In a statement issued by the GSAA following a national virtual seminar on Thursday, 24th September 2020, to deliberate on the theme: ‘Witchcraft Beliefs, Accusations and Associated Violence in Ghana: Sociological and Anthropological Perspectives’, the association made some recommendations to bring some immediate relief to persons labelled or accused of witchcraft.
The GSAA’s recommendations are also geared towards finding a lasting solution to what has become a “societal canker.”
The Association noted that persons accused of witchcraft and living in witch camps and shelter homes have the right to return home.
It suggested that “the central and local governments, local companies, religious organisations, international organisations, bilateral and multilateral partners to support civil society and religious groups working to ensure that persons accused of witchcraft are supported to return to their communities and/or other preferred locations and establish themselves sustainably in their chosen locations.”

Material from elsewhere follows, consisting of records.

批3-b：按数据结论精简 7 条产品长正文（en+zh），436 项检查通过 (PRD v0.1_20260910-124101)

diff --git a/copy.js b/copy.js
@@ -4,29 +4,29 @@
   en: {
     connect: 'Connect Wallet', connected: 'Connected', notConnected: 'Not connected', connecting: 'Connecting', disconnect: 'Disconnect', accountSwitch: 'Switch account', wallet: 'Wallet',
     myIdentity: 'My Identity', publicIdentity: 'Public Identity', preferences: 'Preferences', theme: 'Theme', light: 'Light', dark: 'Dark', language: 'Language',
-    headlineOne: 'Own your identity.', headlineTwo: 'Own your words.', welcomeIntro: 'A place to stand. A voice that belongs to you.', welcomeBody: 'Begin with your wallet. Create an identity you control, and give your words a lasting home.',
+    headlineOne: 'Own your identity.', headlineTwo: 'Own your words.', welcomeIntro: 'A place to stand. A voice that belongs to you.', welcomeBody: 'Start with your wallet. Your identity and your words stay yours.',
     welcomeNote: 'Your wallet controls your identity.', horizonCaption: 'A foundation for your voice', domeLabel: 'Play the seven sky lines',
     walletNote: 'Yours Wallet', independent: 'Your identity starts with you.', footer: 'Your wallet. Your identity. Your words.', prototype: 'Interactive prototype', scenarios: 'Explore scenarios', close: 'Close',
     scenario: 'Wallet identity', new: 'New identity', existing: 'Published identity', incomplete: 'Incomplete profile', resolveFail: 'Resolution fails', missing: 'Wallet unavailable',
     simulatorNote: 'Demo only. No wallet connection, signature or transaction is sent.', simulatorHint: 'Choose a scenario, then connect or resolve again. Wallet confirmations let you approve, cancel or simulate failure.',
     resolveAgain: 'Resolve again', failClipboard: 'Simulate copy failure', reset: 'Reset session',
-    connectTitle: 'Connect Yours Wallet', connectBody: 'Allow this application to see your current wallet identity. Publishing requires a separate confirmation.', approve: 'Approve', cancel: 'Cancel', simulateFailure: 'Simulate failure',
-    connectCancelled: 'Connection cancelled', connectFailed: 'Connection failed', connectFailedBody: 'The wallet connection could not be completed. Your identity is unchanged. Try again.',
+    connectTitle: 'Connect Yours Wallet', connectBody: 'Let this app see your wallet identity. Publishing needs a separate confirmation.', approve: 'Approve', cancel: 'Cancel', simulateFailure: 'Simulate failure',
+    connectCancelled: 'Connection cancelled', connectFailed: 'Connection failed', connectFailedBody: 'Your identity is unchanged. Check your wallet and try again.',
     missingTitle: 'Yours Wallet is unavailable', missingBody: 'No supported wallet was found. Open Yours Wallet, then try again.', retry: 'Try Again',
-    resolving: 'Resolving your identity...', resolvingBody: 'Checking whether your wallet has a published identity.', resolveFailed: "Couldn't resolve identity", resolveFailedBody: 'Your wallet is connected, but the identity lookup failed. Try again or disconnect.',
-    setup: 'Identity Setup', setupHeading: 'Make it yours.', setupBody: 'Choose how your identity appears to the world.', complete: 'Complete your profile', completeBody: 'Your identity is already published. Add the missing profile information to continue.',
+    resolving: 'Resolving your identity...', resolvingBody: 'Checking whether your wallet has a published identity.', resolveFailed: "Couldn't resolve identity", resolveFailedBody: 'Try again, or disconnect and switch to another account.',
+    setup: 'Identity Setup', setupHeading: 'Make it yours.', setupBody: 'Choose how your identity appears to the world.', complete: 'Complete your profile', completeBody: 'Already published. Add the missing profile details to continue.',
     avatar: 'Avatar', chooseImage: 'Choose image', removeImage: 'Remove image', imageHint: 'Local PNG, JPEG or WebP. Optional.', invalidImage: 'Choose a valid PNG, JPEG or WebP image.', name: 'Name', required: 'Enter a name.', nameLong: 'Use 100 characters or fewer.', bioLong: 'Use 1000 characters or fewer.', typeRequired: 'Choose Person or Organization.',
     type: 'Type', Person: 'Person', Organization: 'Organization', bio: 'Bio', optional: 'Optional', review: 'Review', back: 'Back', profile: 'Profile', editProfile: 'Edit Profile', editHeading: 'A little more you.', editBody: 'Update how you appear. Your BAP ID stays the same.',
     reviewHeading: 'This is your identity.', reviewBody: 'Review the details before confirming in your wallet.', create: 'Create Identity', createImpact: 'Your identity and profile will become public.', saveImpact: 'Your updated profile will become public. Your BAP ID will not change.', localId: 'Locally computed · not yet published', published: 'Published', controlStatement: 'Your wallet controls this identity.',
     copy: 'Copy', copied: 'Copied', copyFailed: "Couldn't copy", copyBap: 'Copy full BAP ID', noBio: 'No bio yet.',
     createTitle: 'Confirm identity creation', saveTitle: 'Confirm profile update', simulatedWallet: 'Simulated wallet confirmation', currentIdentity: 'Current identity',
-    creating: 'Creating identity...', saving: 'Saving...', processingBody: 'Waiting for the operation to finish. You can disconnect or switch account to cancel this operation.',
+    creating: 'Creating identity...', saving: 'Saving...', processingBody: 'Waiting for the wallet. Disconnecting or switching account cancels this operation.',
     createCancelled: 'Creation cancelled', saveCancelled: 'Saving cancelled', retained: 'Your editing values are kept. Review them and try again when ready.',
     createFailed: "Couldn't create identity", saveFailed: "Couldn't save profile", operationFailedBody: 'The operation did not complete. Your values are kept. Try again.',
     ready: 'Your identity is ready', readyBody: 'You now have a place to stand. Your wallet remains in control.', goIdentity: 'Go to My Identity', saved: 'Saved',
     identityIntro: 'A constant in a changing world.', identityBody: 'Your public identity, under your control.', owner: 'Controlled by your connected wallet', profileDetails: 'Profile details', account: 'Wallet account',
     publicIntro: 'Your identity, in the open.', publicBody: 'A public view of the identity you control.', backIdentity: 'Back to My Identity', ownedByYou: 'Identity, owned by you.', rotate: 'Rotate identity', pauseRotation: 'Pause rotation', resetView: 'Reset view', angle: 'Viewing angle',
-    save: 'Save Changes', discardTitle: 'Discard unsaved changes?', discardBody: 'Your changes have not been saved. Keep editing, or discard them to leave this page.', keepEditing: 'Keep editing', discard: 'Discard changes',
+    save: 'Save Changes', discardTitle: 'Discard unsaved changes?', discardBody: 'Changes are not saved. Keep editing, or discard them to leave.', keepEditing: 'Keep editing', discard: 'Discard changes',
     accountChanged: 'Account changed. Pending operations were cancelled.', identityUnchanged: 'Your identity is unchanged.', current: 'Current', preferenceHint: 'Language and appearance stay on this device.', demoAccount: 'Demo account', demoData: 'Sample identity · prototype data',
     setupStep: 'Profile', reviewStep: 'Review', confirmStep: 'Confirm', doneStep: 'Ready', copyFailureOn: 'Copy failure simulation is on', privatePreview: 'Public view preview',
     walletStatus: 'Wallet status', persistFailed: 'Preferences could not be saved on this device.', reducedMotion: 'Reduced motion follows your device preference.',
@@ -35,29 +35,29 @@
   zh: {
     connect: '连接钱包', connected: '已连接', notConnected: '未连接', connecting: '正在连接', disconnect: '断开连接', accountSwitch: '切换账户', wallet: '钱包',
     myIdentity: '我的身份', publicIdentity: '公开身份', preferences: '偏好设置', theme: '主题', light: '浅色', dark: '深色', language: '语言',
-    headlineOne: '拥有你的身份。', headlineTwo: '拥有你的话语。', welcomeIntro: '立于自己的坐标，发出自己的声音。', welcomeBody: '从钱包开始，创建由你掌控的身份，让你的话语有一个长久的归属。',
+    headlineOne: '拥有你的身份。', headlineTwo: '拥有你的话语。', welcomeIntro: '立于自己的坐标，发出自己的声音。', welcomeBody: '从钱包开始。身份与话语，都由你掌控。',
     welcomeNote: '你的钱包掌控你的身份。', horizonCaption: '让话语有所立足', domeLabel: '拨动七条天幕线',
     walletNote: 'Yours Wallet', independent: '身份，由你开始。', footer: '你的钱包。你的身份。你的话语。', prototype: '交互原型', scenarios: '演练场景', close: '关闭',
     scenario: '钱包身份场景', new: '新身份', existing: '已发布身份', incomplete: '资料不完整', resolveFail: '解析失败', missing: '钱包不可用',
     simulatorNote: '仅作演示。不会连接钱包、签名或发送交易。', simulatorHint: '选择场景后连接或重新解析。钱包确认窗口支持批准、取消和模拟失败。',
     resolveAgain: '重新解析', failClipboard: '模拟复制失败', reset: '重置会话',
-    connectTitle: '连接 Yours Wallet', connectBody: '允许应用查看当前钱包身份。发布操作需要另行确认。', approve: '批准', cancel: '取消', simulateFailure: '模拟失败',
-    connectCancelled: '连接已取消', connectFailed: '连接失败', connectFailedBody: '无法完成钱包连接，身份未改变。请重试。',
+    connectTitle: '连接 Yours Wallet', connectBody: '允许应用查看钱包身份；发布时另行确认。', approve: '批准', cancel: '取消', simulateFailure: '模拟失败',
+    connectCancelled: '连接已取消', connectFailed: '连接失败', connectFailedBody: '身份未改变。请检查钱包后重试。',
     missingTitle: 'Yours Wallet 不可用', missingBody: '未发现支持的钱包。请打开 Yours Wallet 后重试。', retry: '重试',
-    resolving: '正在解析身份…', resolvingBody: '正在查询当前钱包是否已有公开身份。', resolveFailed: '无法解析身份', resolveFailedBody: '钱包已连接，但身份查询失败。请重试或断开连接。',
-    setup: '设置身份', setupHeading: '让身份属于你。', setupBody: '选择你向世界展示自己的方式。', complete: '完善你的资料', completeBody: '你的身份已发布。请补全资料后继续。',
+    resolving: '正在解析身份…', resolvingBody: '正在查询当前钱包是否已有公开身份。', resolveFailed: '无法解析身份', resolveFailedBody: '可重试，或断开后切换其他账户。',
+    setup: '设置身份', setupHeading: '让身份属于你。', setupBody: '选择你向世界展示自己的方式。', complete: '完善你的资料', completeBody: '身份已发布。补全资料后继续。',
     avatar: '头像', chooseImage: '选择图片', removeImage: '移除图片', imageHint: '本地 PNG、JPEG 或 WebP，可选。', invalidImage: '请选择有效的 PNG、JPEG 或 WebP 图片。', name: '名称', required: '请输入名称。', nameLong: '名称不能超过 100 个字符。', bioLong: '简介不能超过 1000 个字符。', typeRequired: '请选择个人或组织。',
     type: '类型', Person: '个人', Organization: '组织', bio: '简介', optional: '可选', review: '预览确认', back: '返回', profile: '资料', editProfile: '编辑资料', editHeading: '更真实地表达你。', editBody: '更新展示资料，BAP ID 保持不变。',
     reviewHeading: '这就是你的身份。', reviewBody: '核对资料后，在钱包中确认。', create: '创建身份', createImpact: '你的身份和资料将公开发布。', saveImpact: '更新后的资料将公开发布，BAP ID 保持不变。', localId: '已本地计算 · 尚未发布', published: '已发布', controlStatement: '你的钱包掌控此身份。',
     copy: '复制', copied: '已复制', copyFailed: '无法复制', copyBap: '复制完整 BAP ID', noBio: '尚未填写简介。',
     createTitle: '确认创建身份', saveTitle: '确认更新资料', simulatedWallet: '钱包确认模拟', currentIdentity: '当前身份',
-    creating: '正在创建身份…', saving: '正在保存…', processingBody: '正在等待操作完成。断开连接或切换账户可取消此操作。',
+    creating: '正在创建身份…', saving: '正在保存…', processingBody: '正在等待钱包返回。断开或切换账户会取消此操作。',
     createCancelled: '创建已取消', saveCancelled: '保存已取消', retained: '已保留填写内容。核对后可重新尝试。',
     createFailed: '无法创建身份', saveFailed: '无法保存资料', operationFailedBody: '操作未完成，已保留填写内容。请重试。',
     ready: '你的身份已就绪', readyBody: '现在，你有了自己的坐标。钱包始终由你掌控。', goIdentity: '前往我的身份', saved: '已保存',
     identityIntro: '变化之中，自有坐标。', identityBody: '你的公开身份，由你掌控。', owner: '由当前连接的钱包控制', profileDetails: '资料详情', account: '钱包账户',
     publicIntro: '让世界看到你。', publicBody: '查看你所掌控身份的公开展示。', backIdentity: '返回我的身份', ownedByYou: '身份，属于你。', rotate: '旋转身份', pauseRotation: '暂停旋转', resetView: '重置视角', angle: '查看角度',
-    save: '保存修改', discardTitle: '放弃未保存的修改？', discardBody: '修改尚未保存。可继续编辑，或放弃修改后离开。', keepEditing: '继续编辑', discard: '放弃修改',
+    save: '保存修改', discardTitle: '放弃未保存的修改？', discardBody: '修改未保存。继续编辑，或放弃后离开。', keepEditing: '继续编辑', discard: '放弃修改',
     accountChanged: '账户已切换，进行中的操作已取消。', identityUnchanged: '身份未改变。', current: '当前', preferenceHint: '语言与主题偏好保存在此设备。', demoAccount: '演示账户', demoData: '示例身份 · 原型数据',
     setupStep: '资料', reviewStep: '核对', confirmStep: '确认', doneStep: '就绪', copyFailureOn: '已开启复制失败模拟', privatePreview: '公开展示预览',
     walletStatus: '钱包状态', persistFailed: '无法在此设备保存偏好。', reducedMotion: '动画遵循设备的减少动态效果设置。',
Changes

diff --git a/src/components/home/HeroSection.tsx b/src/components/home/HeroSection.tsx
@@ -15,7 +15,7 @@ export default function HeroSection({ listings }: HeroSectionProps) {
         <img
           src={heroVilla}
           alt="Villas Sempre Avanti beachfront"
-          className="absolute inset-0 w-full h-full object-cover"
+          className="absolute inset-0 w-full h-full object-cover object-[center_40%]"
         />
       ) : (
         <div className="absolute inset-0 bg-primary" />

It also recommended the provision of education and skills training for children in witch camps.
“The Ministry of Education, National Board for Small Scale Industries (NBSSI) and other government agencies should liaise with the appropriate agencies to ensure that children and other minors in witch camps in Ghana are supported to access education, health and skills training,” the GSAA noted.
The association further declared its readiness to “collaborate with central and local government agencies, local and international NGOs and CSOs, religious and traditional leaders and other groups in this endeavour to research into, explain, and demystify the complex phenomenon of witchcraft and work towards eliminating the abuses associated with witchcraft accusations in Ghana.”